Spring-Summer 2007: Various hikes on Kings and Elk Mountains
Elk Mountain summit This season I've been trying to hike up Kings or Elk mountain at least once a week for some exercise. The mountains are nearby, and the trails are short but steep. Here is a view from the top of Elk Mountain, looking southwest down the Wilson River drainage. Beyond the horizon here is the town of Tillamook and the Pacific Ocean.
Sun spots This is a view over the Wilson River basin to sun-dappled forest from the slopes of Elk Mountain. The Tillamook State Forest covers a large part of the northern coast range in Oregon. 60-70 years ago, nearly all of this forest burned in a series of fires called The Tillamook Burn. Throughout the area, one regularly encounters charred snags left standing since the days of the fires.
Forested ridge The sun lights some trees on the slopes of Kings Mountain.
Elk Mountain view The Elk Mountain trail is shorter and steeper than the Kings Mountain trail (which is also quite steep). It follows a ridgeline and has more views along the way.
Elk Mountain Trail This is a typical bit of trail on the ridge of Elk Mountain. As taxing as it might be to climb a trail like this (even for only a couple miles), it can be more difficult on the way down - where the footing is slippery and the pressure on one's knees is intense. The human body was designed for going uphill, not down.
Paintbrush In late spring, flowers like this paintbrush dot all the open areas along these mountains.
Beargrass field The beargrass on top of Kings Mountain was especially thick this year, perhaps due to the healthy rainfall the past winter and spring.
Beargrass at Sunset More views of beargrass, backlit by the setting sun. The sun sets close to 9pm in the height of the summer, giving until about 9:30 before it's too dark to see one's way down.
May 2006: A loop hike of Kings and Elk Mountains
Wilson River Trail Kings Mountain and Elk Mountain are two neighboring peaks in the Oregon coast range. A system of trails connects the two peaks, so that it's possible to do a loop hike. The loop trail is quite steep in places, and undulates to negotiate the craggy ridge between the mountains. The approximately 14 miles of trails can feel more like 20.
Tillamook Forest Most of the views are of lush Oregon forestlands covering the nearby hills. However, there are numerous reminders of gigantic fires that swept through the region in 1933 and other years. Nicknamed the "Tillamook Burn", the largest was started by logging activity, and burned 355,000 acres of mostly old-growth forests. Standing burned skeletons of giant trees still dot the landscape in places.

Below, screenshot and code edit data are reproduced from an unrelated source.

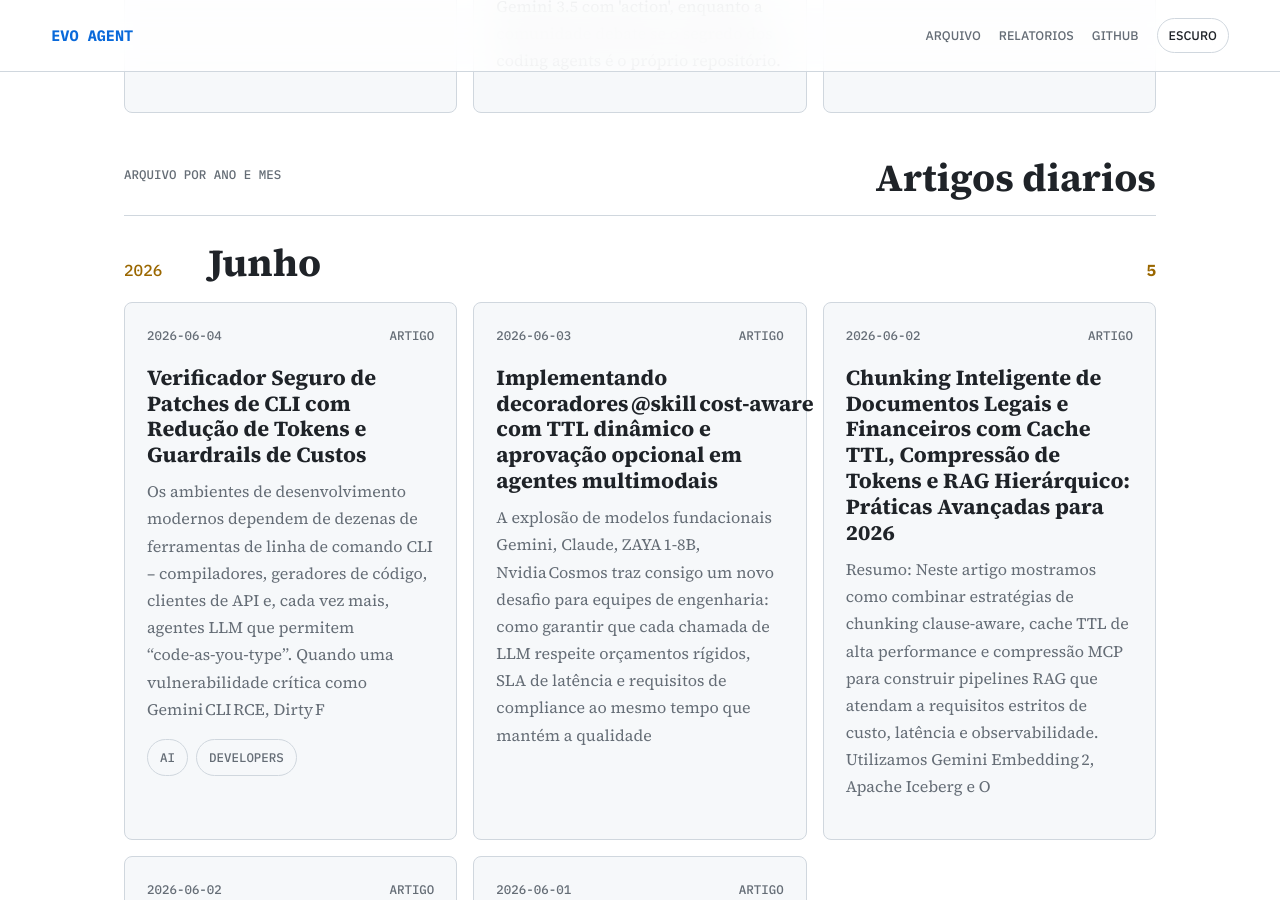
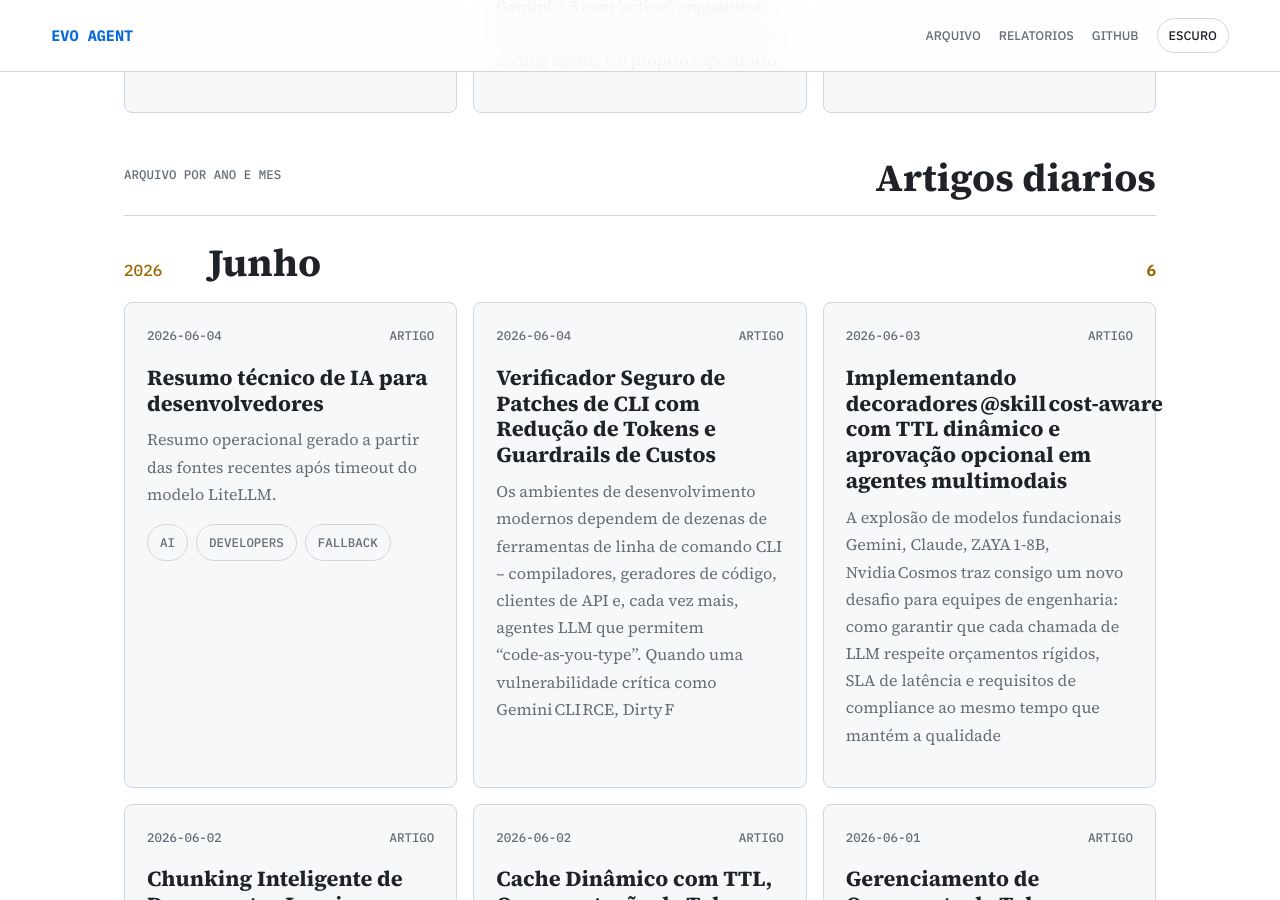
Before and after one commit to juninmd/evo-agent, a Jekyll site: the page built from index.md, in a window 1280 px wide and 900 px high, scrolled down 3562 px. Built offline with Jekyll 4.4.1, drawn with Linux system fonts in a browser that asks for light colours; nearby versions of some CDN libraries.

Commit message:
chore: update article index

```diff
--- a/index.md
+++ b/index.md
@@ -118,13 +118,19 @@
     <h2>Artigos diarios</h2>
   </div>
   <section class="month-group">
-  <div class="month-heading"><span>2026</span><h2>Junho</h2><strong>5</strong></div>
+  <div class="month-heading"><span>2026</span><h2>Junho</h2><strong>6</strong></div>
   <div class="story-grid">
     <article class="story-card">
   <div class="story-meta"><time datetime="2026-06-04">2026-06-04</time><span>Artigo</span></div>
+  <h3><a href="https://juninmd.github.io/evo-agent/articles/2026-06-04-resumo-tecnico-de-ia-para-desenvolvedores">Resumo técnico de IA para desenvolvedores</a></h3>
+  <p>Resumo operacional gerado a partir das fontes recentes após timeout do modelo LiteLLM.</p>
+  <div class="chips"><span>ai</span><span>developers</span><span>fallback</span></div>
+</article>
+<article class="story-card">
+  <div class="story-meta"><time datetime="2026-06-04">2026-06-04</time><span>Artigo</span></div>
   <h3><a href="https://juninmd.github.io/evo-agent/articles/2026-06-04-verificador-seguro-de-patches-de-cli-com-reducao-de-tokens-e-guardrails-de-custo">Verificador Seguro de Patches de CLI com Redução de Tokens e Guardrails de Custos</a></h3>
   <p>Os ambientes de desenvolvimento modernos dependem de dezenas de ferramentas de linha de comando CLI – compiladores, geradores de código, clientes de API e, cada vez mais, agentes LLM que permitem “code‑as‑you‑type”.  Quando uma vulnerabilidade crítica como Gemini CLI RCE, Dirty F</p>
-  <div class="chips"><span>ai</span><span>developers</span></div>
+
 </article>
 <article class="story-card">
   <div class="story-meta"><time datetime="2026-06-03">2026-06-03</time><span>Artigo</span></div>
```
Also changed, not shown: other parts of index.md (+1 -1 lines).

Oxalis Some of the more impressive views are on a much smaller scale. This thick patch of Oxalis was in full bloom.
Beargrass Bloom The beargrass was just beginning to bloom.
Thick flowers on Elk Mountain The tops of Kings and Elk Mountains are right around 3000ft, the trailheads are just under 1000ft. Kings Mountain is a more popular day-hike. The Kings Mountain trail is quite steep, and slightly eroded in places... the Elk Mountain trail is even steeper. The most relaxing part of the loop is the 3.6 mile Wilson River trail, connecting the two trailheads. Whoever built it did a really professional job!

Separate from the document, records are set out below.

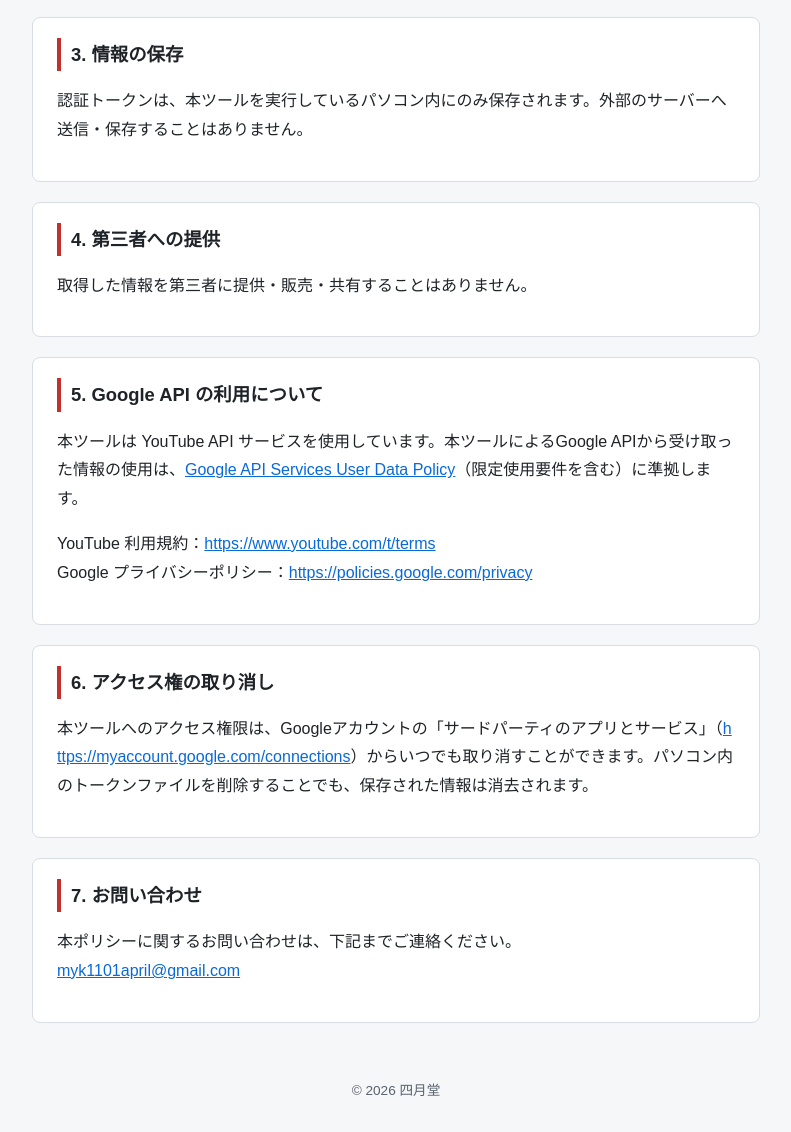
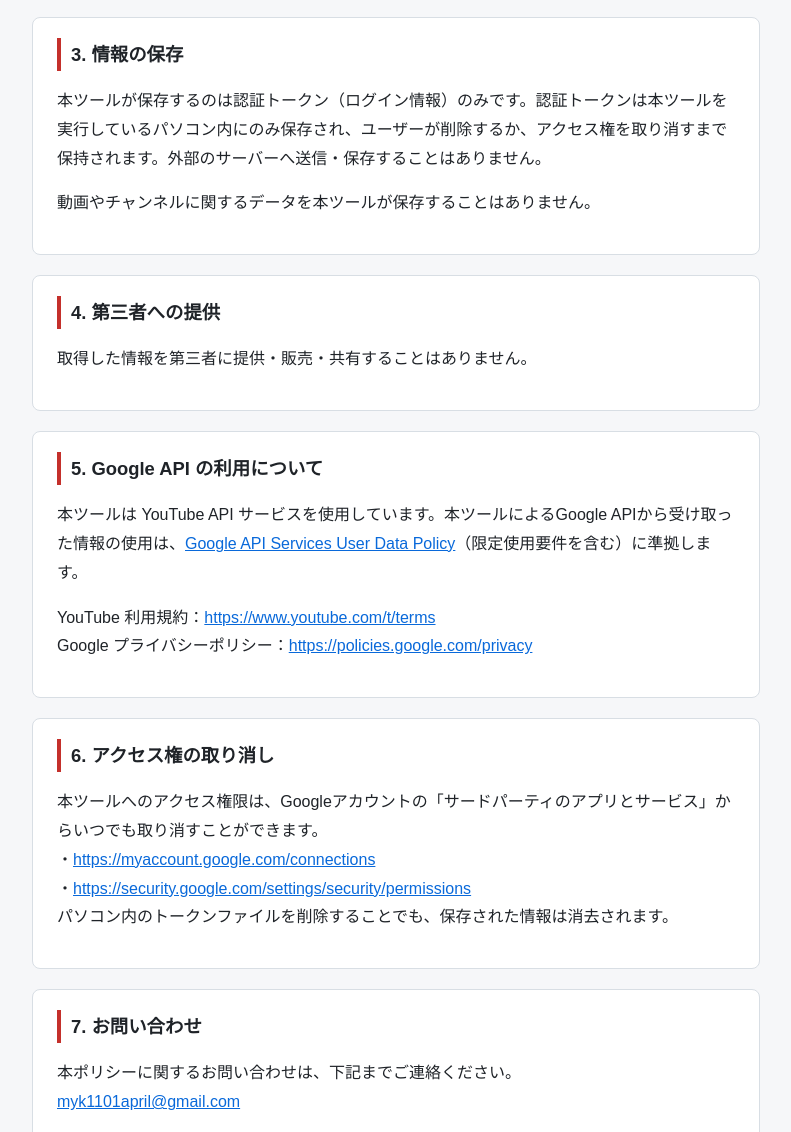
Before and after one commit to miyake-tools/shigatsudo-uploader, a plain HTML site: page privacy-policy.html in a window 1280 px wide. Shown: the part 817-1949 px from the top of the page, without its empty margins (244-1035 px from the left). Drawn offline with Linux system fonts and the light colour scheme.

Commit message:
Add data retention and revocation links

```diff
--- a/privacy-policy.html
+++ b/privacy-policy.html
@@ -26,7 +26,8 @@
 </section>
 <section>
 <h2>3. 情報の保存</h2>
-<p>認証トークンは、本ツールを実行しているパソコン内にのみ保存されます。外部のサーバーへ送信・保存することはありません。</p>
+<p>本ツールが保存するのは認証トークン（ログイン情報）のみです。認証トークンは本ツールを実行しているパソコン内にのみ保存され、ユーザーが削除するか、アクセス権を取り消すまで保持されます。外部のサーバーへ送信・保存することはありません。</p>
+<p>動画やチャンネルに関するデータを本ツールが保存することはありません。</p>
 </section>
 <section>
 <h2>4. 第三者への提供</h2>
@@ -40,7 +41,9 @@ Google プライバシーポリシー：<a href="https://policies.google.com/pri
 </section>
 <section>
 <h2>6. アクセス権の取り消し</h2>
-<p>本ツールへのアクセス権限は、Googleアカウントの「サードパーティのアプリとサービス」（<a href="https://myaccount.google.com/connections">https://myaccount.google.com/connections</a>）からいつでも取り消すことができます。パソコン内のトークンファイルを削除することでも、保存された情報は消去されます。</p>
+<p>本ツールへのアクセス権限は、Googleアカウントの「サードパーティのアプリとサービス」からいつでも取り消すことができます。<br>
+・<a href="https://myaccount.google.com/connections">https://myaccount.google.com/connections</a><br>
+・<a href="https://security.google.com/settings/security/permissions">https://security.google.com/settings/security/permissions</a><br>パソコン内のトークンファイルを削除することでも、保存された情報は消去されます。</p>
 </section>
 <section>
 <h2>7. お問い合わせ</h2>
```
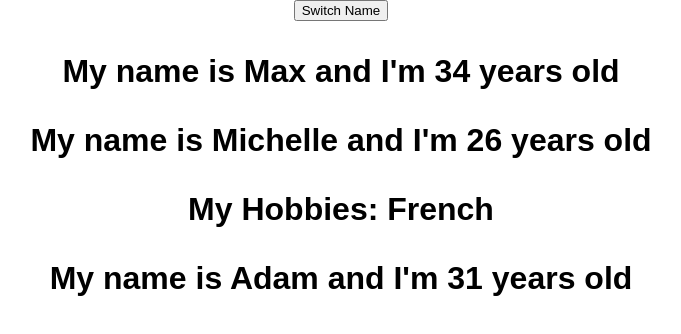
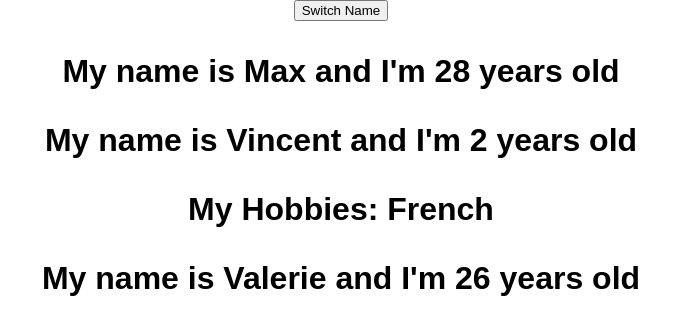
Before and after one commit to Jahazielvaz/ultimate-reactjs-practice, a React (Create React App) app in the folder academind-react-complete-guide/: page / in a window 1280 px wide. Shown: the top 334 px of the page, without its empty margins (299-980 px from the left). Built offline with nearby package versions, Linux system fonts and the light colour scheme.

Commit message:
Code refactored to use react hooks

```diff
--- a/academind-react-complete-guide/src/App.js
+++ b/academind-react-complete-guide/src/App.js
@@ -1,27 +1,43 @@
-import React, { Component } from 'react';
+import React, { useState } from 'react';
 import './App.css';
 
 import Person from './Person/Person';
 
-class App extends Component {
-  state = {
+const app = props => {
+
+  const [ personsState, setPersonsState ] = useState({
     persons: [
       {name: 'Max', age: 28},
       {name: 'Vincent', age: 2},
       {name: 'Valerie', age: 26}
-    ]
+    ],
+    otherState: "Some Other State"
+  })
+
+  const [otherState, setOtherState] = useState(personsState.otherState);
+
+  const switchNameHandler = () => {
+    setPersonsState({
+      persons: [
+        {name: 'Jazzy', age: 34},
+        {name: 'Vincent', age: 2},
+        {name: 'Valerie', age: 26}
+      ]
+    })
   }
 
-  render() {
+  console.log(personsState, otherState);
+
+
+
     return (
       <div className="App">
-        <button>Switch Name</button>
-        <h1><Person name={this.state.persons[0].name} age="34" /></h1>
-        <h1><Person name="Michelle" age="26">My Hobbies: French</Person></h1>
-        <h1><Person name="Adam" age="31" /></h1>
+        <button onClick={switchNameHandler}>Switch Name</button>
+        <h1><Person name={personsState.persons[0].name} age={personsState.persons[0].age} /></h1>
+        <h1><Person name={personsState.persons[1].name} age={personsState.persons[1].age}>My Hobbies: French</Person></h1>
+        <h1><Person name={personsState.persons[2].name} age={personsState.persons[2].age} /></h1>
       </div>
     );
-  }
 }
 
-export default App;
+export default app;
```
Also changed, not shown: 2 other files (tests, documents, lock files or other folders).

Where is it? The trailheads for Elk and King Mountains are located in the Oregon Coast Mountains along Hwy 6. Elk Mountain trailhead is at milepost 28, and Kings Mountain is at milepost 25.
Before you go... Both the summit trails are really steep, and the hardpan gravel covering sections of the trail can be slippery on the downhill bits. Using a pair of hiking poles is a really good idea.